(Before-and-after change data)
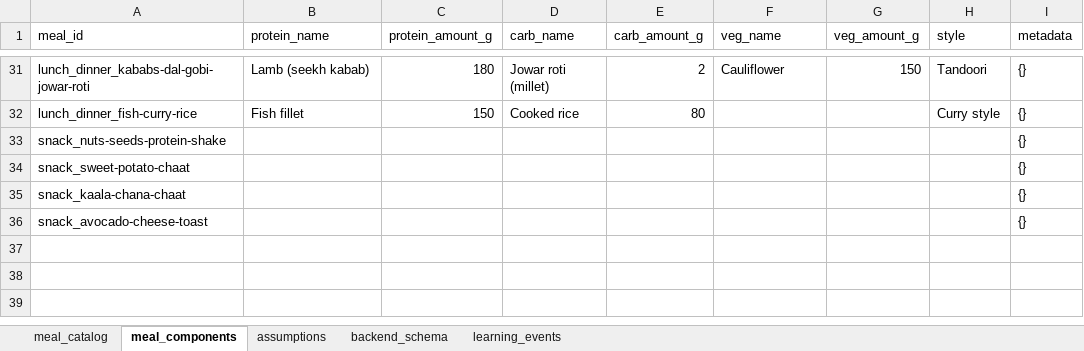
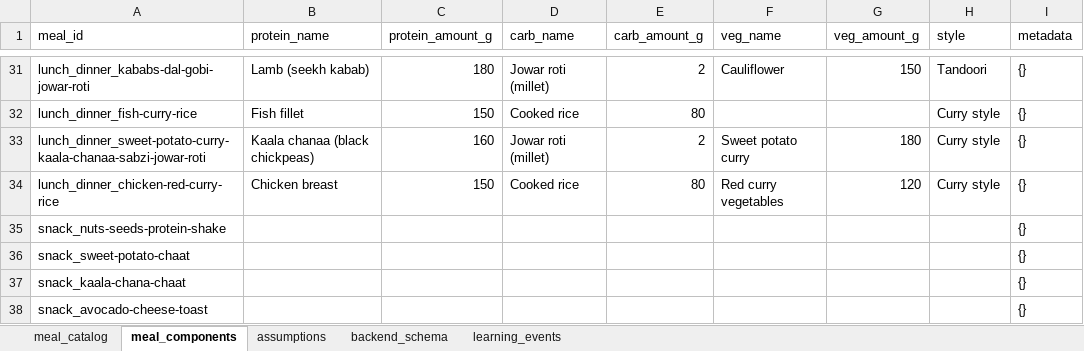
Before and after one commit to instatank/Meal-Planner, an Excel workbook: exports/meal_database_architecture_v1.xlsx, sheet meal_components, drawn as a sheet; only a part is shown, gaps mark what is left out; values as stored, in another font and other column widths than the file's, no borders; the diff names each change by its address in the sheet, - before the commit and + after, or states it on an @@ line.

Commit message:
Add sweet potato chanaa meal and chicken red curry meal

```diff
--- a/exports/meal_database_architecture_v1.xlsx (sheet meal_components)
+++ b/exports/meal_database_architecture_v1.xlsx (sheet meal_components)
+row 33: lunch_dinner_sweet-potato-curry-kaala-chanaa-sabzi-jowar-roti | Kaala chanaa (black chickpeas) | 160 | Jowar roti (millet) | 2 | Sweet potato curry | 180 | Curry style | {}
+row 34: lunch_dinner_chicken-red-curry-rice | Chicken breast | 150 | Cooked rice | 80 | Red curry vegetables | 120 | Curry style | {}
```
Also changed, not shown: sheet meal_catalog, 2 other files.
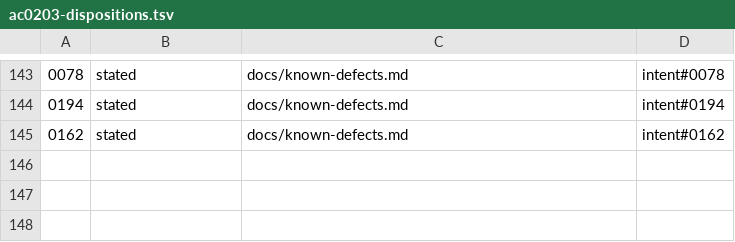
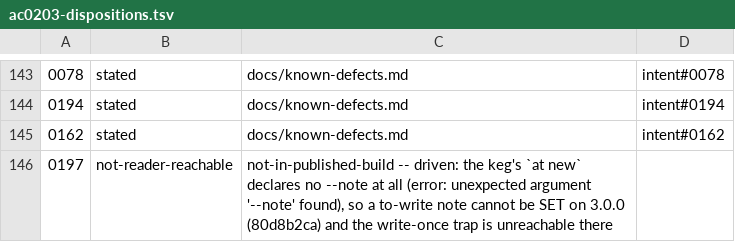
Before and after one commit to matthewsinclair/intent, a TSV file: intent/st/ST0056/parity/data/ac0203-dispositions.tsv, drawn as a sheet; only a part is shown, gaps mark what is left out; the diff names each change by its address in the sheet, - before the commit and + after, or states it on an @@ line.

```diff
--- a/intent/st/ST0056/parity/data/ac0203-dispositions.tsv
+++ b/intent/st/ST0056/parity/data/ac0203-dispositions.tsv
+row 146: 0197 | not-reader-reachable | not-in-published-build -- driven: the keg's `at new` declares no --note at all (error: unexpected argument '--note' found), so a to-write note cannot be SET on 3.0.0 (80d8b2ca) and the write-once trap is unreachable there
```
Also changed, not shown: 2 other files.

EXERCISE OBJECTIVE: Please retype the data exactly, but do not carry over any picture.

SOLUTION FOR THIS TASK:
Before and after one commit to instatank/Meal-Planner, an Excel workbook: exports/meal_database_architecture_v1.xlsx, sheet meal_components, drawn as a sheet; only a part is shown, gaps mark what is left out; values as stored, in another font and other column widths than the file's, no borders; the diff names each change by its address in the sheet, - before the commit and + after, or states it on an @@ line.

Commit message:
Add sweet potato chanaa meal and chicken red curry meal

```diff
--- a/exports/meal_database_architecture_v1.xlsx (sheet meal_components)
+++ b/exports/meal_database_architecture_v1.xlsx (sheet meal_components)
+row 33: lunch_dinner_sweet-potato-curry-kaala-chanaa-sabzi-jowar-roti | Kaala chanaa (black chickpeas) | 160 | Jowar roti (millet) | 2 | Sweet potato curry | 180 | Curry style | {}
+row 34: lunch_dinner_chicken-red-curry-rice | Chicken breast | 150 | Cooked rice | 80 | Red curry vegetables | 120 | Curry style | {}
```
Also changed, not shown: sheet meal_catalog, 2 other files.
Before and after one commit to matthewsinclair/intent, a TSV file: intent/st/ST0056/parity/data/ac0203-dispositions.tsv, drawn as a sheet; only a part is shown, gaps mark what is left out; the diff names each change by its address in the sheet, - before the commit and + after, or states it on an @@ line.

```diff
--- a/intent/st/ST0056/parity/data/ac0203-dispositions.tsv
+++ b/intent/st/ST0056/parity/data/ac0203-dispositions.tsv
+row 146: 0197 | not-reader-reachable | not-in-published-build -- driven: the keg's `at new` declares no --note at all (error: unexpected argument '--note' found), so a to-write note cannot be SET on 3.0.0 (80d8b2ca) and the write-once trap is unreachable there
```
Also changed, not shown: 2 other files.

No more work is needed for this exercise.